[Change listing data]
BEGIN
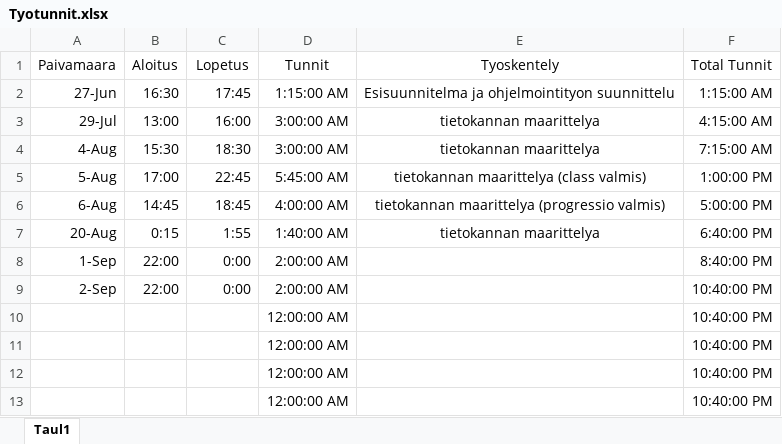
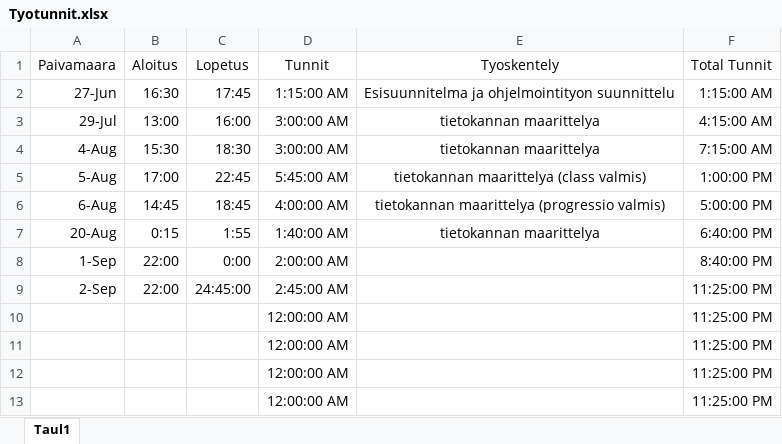
Before and after one commit to Ardenth/Ohjelmointyo_Tietotekniikka, an Excel workbook: aikataulutus/Tyotunnit.xlsx, sheet Taul1, drawn as a sheet; values as stored, in another font and other column widths than the file's, no borders; the diff names each change by its address in the sheet, - before the commit and + after, or states it on an @@ line.

```diff
--- a/aikataulutus/Tyotunnit.xlsx (sheet Taul1)
+++ b/aikataulutus/Tyotunnit.xlsx (sheet Taul1)
-C9 (Lopetus): 0:00
+C9 (Lopetus): 24:45:00
-D9 (Tunnit): 2:00:00 AM
+D9 (Tunnit): 2:45:00 AM
-F9:F13 (Total Tunnit): 10:40:00 PM
+F9:F13 (Total Tunnit): 11:25:00 PM
```
Also changed, not shown: tietokanta/class_advancement/Class_advancement.xlsx, tietokanta/class_proficiencies/proficiencies_Bard.xlsx, 5 other files.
END
> **Problem requirements**:
The word "xlsx" appears on some lines of the data above; count those lines and return only the number.

> **Answer space**:
4